__WORK TO COMPLETE__.
The response must restate the data exactly, with nothing left out.

**** DATA RECORDS

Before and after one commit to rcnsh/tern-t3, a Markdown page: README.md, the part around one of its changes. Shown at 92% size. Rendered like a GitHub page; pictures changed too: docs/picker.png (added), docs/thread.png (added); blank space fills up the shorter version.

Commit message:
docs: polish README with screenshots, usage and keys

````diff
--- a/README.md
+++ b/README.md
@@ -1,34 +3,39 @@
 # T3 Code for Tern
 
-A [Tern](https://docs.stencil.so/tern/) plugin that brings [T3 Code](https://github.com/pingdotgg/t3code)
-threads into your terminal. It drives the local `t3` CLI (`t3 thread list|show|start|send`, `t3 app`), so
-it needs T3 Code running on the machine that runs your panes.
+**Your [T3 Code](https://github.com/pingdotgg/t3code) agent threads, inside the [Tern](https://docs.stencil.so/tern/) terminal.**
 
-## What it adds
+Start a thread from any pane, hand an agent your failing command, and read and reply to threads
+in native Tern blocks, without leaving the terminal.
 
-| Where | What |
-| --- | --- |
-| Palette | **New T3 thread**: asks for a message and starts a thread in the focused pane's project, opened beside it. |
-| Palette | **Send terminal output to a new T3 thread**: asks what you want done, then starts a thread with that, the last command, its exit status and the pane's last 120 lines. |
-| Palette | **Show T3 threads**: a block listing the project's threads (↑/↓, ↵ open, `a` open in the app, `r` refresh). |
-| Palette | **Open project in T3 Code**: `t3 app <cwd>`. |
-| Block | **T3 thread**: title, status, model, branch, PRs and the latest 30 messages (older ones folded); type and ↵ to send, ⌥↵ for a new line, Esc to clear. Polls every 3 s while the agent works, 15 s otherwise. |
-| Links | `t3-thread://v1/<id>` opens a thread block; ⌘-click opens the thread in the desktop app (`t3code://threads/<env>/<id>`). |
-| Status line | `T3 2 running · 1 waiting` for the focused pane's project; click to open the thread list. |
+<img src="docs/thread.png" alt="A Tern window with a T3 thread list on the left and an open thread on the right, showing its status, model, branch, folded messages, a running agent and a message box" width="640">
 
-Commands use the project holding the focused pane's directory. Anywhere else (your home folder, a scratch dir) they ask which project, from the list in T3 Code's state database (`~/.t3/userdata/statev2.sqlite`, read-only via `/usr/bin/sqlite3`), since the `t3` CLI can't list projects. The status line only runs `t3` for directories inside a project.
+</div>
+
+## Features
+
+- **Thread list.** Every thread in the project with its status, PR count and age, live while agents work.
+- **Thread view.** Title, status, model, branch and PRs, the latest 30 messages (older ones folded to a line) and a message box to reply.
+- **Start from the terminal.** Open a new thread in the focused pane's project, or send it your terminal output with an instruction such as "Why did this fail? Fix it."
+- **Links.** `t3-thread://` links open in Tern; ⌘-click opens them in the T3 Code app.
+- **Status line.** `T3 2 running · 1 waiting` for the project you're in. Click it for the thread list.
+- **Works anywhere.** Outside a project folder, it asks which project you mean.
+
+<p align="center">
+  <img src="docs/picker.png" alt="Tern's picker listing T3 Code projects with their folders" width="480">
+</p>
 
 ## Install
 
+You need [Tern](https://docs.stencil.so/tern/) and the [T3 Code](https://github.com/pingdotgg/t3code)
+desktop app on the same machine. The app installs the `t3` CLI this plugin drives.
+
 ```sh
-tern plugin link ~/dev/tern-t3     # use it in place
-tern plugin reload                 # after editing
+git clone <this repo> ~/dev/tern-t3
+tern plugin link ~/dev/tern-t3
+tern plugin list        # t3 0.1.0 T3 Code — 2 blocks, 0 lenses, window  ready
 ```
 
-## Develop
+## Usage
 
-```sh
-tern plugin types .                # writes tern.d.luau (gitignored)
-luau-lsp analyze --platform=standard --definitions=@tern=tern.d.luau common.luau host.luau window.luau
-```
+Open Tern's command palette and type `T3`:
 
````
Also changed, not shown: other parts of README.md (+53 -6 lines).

********

__RESULT OF THIS EXERCISE__.
Before and after one commit to rcnsh/tern-t3, a Markdown page: README.md, the part around one of its changes. Shown at 92% size. Rendered like a GitHub page; pictures changed too: docs/picker.png (added), docs/thread.png (added); blank space fills up the shorter version.

Commit message:
docs: polish README with screenshots, usage and keys

````diff
--- a/README.md
+++ b/README.md
@@ -1,34 +3,39 @@
 # T3 Code for Tern
 
-A [Tern](https://docs.stencil.so/tern/) plugin that brings [T3 Code](https://github.com/pingdotgg/t3code)
-threads into your terminal. It drives the local `t3` CLI (`t3 thread list|show|start|send`, `t3 app`), so
-it needs T3 Code running on the machine that runs your panes.
+**Your [T3 Code](https://github.com/pingdotgg/t3code) agent threads, inside the [Tern](https://docs.stencil.so/tern/) terminal.**
 
-## What it adds
+Start a thread from any pane, hand an agent your failing command, and read and reply to threads
+in native Tern blocks, without leaving the terminal.
 
-| Where | What |
-| --- | --- |
-| Palette | **New T3 thread**: asks for a message and starts a thread in the focused pane's project, opened beside it. |
-| Palette | **Send terminal output to a new T3 thread**: asks what you want done, then starts a thread with that, the last command, its exit status and the pane's last 120 lines. |
-| Palette | **Show T3 threads**: a block listing the project's threads (↑/↓, ↵ open, `a` open in the app, `r` refresh). |
-| Palette | **Open project in T3 Code**: `t3 app <cwd>`. |
-| Block | **T3 thread**: title, status, model, branch, PRs and the latest 30 messages (older ones folded); type and ↵ to send, ⌥↵ for a new line, Esc to clear. Polls every 3 s while the agent works, 15 s otherwise. |
-| Links | `t3-thread://v1/<id>` opens a thread block; ⌘-click opens the thread in the desktop app (`t3code://threads/<env>/<id>`). |
-| Status line | `T3 2 running · 1 waiting` for the focused pane's project; click to open the thread list. |
+<img src="docs/thread.png" alt="A Tern window with a T3 thread list on the left and an open thread on the right, showing its status, model, branch, folded messages, a running agent and a message box" width="640">
 
-Commands use the project holding the focused pane's directory. Anywhere else (your home folder, a scratch dir) they ask which project, from the list in T3 Code's state database (`~/.t3/userdata/statev2.sqlite`, read-only via `/usr/bin/sqlite3`), since the `t3` CLI can't list projects. The status line only runs `t3` for directories inside a project.
+</div>
+
+## Features
+
+- **Thread list.** Every thread in the project with its status, PR count and age, live while agents work.
+- **Thread view.** Title, status, model, branch and PRs, the latest 30 messages (older ones folded to a line) and a message box to reply.
+- **Start from the terminal.** Open a new thread in the focused pane's project, or send it your terminal output with an instruction such as "Why did this fail? Fix it."
+- **Links.** `t3-thread://` links open in Tern; ⌘-click opens them in the T3 Code app.
+- **Status line.** `T3 2 running · 1 waiting` for the project you're in. Click it for the thread list.
+- **Works anywhere.** Outside a project folder, it asks which project you mean.
+
+<p align="center">
+  <img src="docs/picker.png" alt="Tern's picker listing T3 Code projects with their folders" width="480">
+</p>
 
 ## Install
 
+You need [Tern](https://docs.stencil.so/tern/) and the [T3 Code](https://github.com/pingdotgg/t3code)
+desktop app on the same machine. The app installs the `t3` CLI this plugin drives.
+
 ```sh
-tern plugin link ~/dev/tern-t3     # use it in place
-tern plugin reload                 # after editing
+git clone <this repo> ~/dev/tern-t3
+tern plugin link ~/dev/tern-t3
+tern plugin list        # t3 0.1.0 T3 Code — 2 blocks, 0 lenses, window  ready
 ```
 
-## Develop
+## Usage
 
-```sh
-tern plugin types .                # writes tern.d.luau (gitignored)
-luau-lsp analyze --platform=standard --definitions=@tern=tern.d.luau common.luau host.luau window.luau
-```
+Open Tern's command palette and type `T3`:
 
````
Also changed, not shown: other parts of README.md (+53 -6 lines).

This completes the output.